Look through the records and copy each line with the string "Temp" in it.
------------------------------------
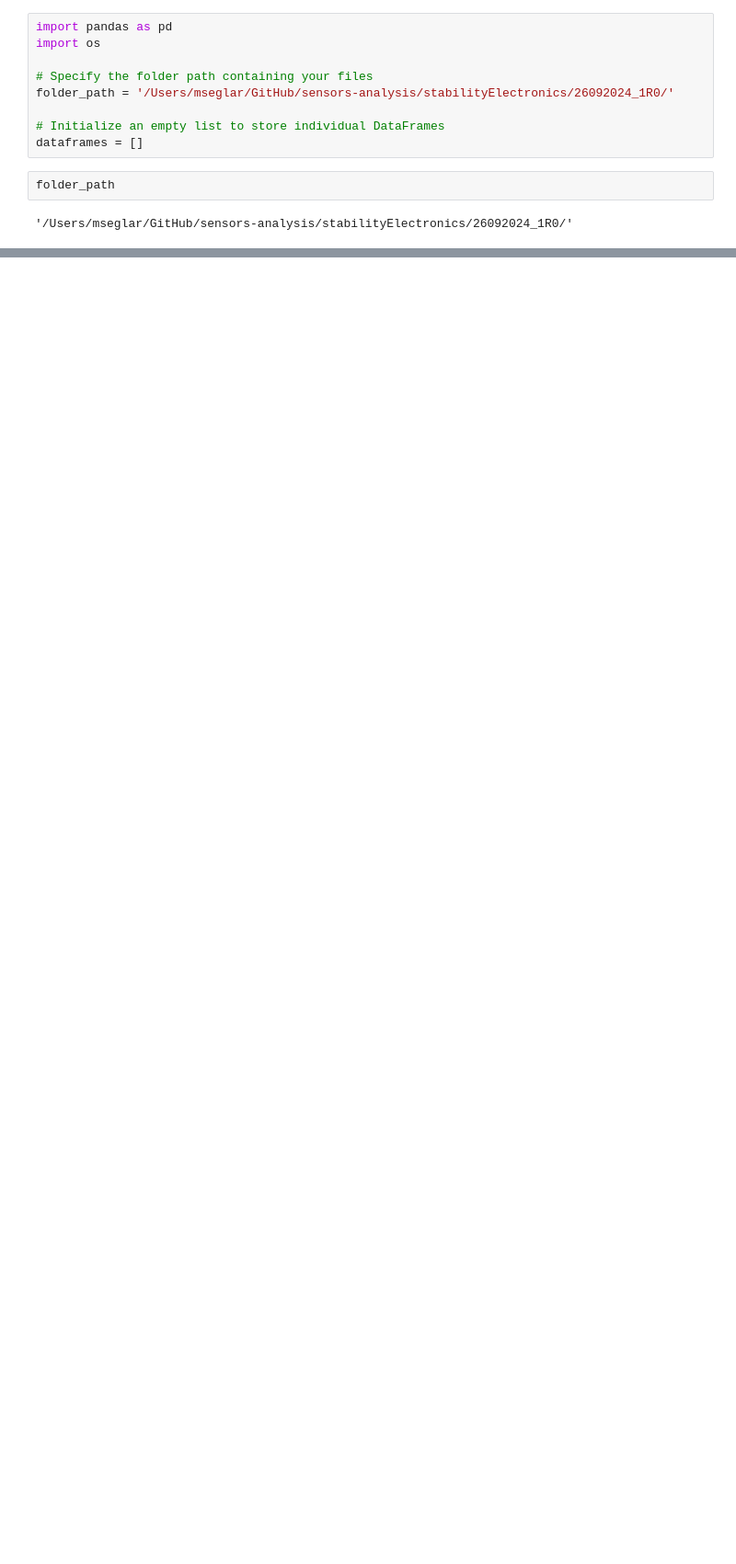
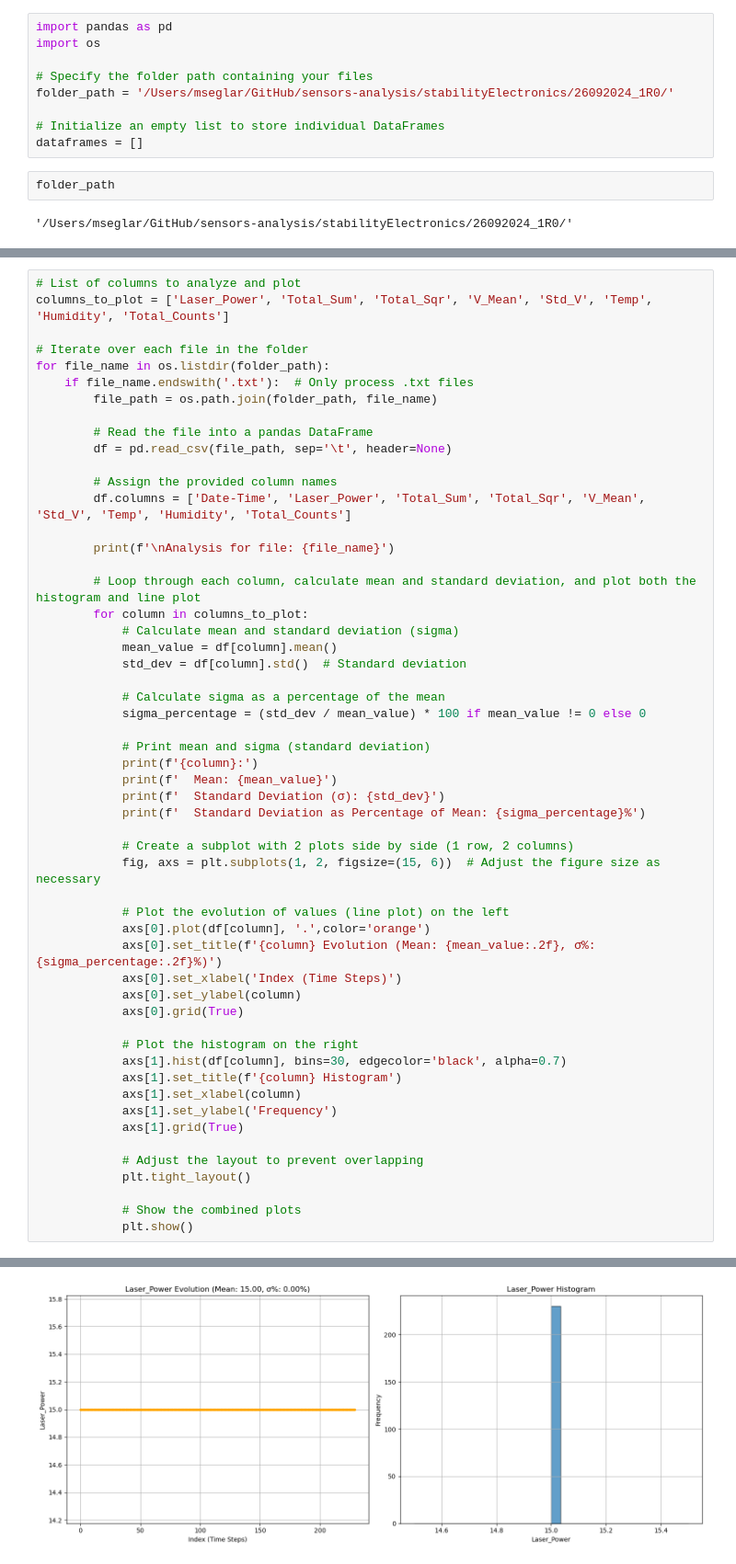
Before and after one commit to IFAEControl/sensors-analysis, a Jupyter notebook: Stability_Board.ipynb, the cells around one changed output, grey strips where cells are left out. Shown at 92% size. Cells and saved outputs as stored; diff of their text form; blank space fills up the shorter version.

Commit message:
Further analysis of the data, identifying inter and intra variability

```diff
--- a/Stability_Board.ipynb
+++ b/Stability_Board.ipynb
@@ -128 +122,56 @@ Temp:
 ... (4 outputs left out)
+# %%
+# List of columns to analyze and plot
+columns_to_plot = ['Laser_Power', 'Total_Sum', 'Total_Sqr', 'V_Mean', 'Std_V', 'Temp', 'Humidity', 'Total_Counts']
+
+# Iterate over each file in the folder
+for file_name in os.listdir(folder_path):
+    if file_name.endswith('.txt'):  # Only process .txt files
+        file_path = os.path.join(folder_path, file_name)
+
+        # Read the file into a pandas DataFrame
+        df = pd.read_csv(file_path, sep='\t', header=None)
+
+        # Assign the provided column names
+        df.columns = ['Date-Time', 'Laser_Power', 'Total_Sum', 'Total_Sqr', 'V_Mean', 'Std_V', 'Temp', 'Humidity', 'Total_Counts']
+
+        print(f'\nAnalysis for file: {file_name}')
+
+        # Loop through each column, calculate mean and standard deviation, and plot both the histogram and line plot
+        for column in columns_to_plot:
+            # Calculate mean and standard deviation (sigma)
+            mean_value = df[column].mean()
+            std_dev = df[column].std()  # Standard deviation
+
+            # Calculate sigma as a percentage of the mean
+            sigma_percentage = (std_dev / mean_value) * 100 if mean_value != 0 else 0
+
+            # Print mean and sigma (standard deviation)
+            print(f'{column}:')
+            print(f'  Mean: {mean_value}')
+            print(f'  Standard Deviation (σ): {std_dev}')
+            print(f'  Standard Deviation as Percentage of Mean: {sigma_percentage}%')
+
+            # Create a subplot with 2 plots side by side (1 row, 2 columns)
+            fig, axs = plt.subplots(1, 2, figsize=(15, 6))  # Adjust the figure size as necessary
+
+            # Plot the evolution of values (line plot) on the left
+            axs[0].plot(df[column], '.',color='orange')
+            axs[0].set_title(f'{column} Evolution (Mean: {mean_value:.2f}, σ%: {sigma_percentage:.2f}%)')
+            axs[0].set_xlabel('Index (Time Steps)')
+            axs[0].set_ylabel(column)
+            axs[0].grid(True)
+
+            # Plot the histogram on the right
+            axs[1].hist(df[column], bins=30, edgecolor='black', alpha=0.7)
+            axs[1].set_title(f'{column} Histogram')
+            axs[1].set_xlabel(column)
+            axs[1].set_ylabel('Frequency')
+            axs[1].grid(True)
+
+            # Adjust the layout to prevent overlapping
+            plt.tight_layout()
+
+            # Show the combined plots
+            plt.show()
+# %% [output]
@@ -128,0 +183 @@ Temp:
+[figure, added]
```
Also changed, not shown: parts of 4 cells of this notebook.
------------------------------------
* **Solution for this task**
@@ -128 +122,56 @@ Temp:
+columns_to_plot = ['Laser_Power', 'Total_Sum', 'Total_Sqr', 'V_Mean', 'Std_V', 'Temp', 'Humidity', 'Total_Counts']
+        df.columns = ['Date-Time', 'Laser_Power', 'Total_Sum', 'Total_Sqr', 'V_Mean', 'Std_V', 'Temp', 'Humidity', 'Total_Counts']
@@ -128,0 +183 @@ Temp:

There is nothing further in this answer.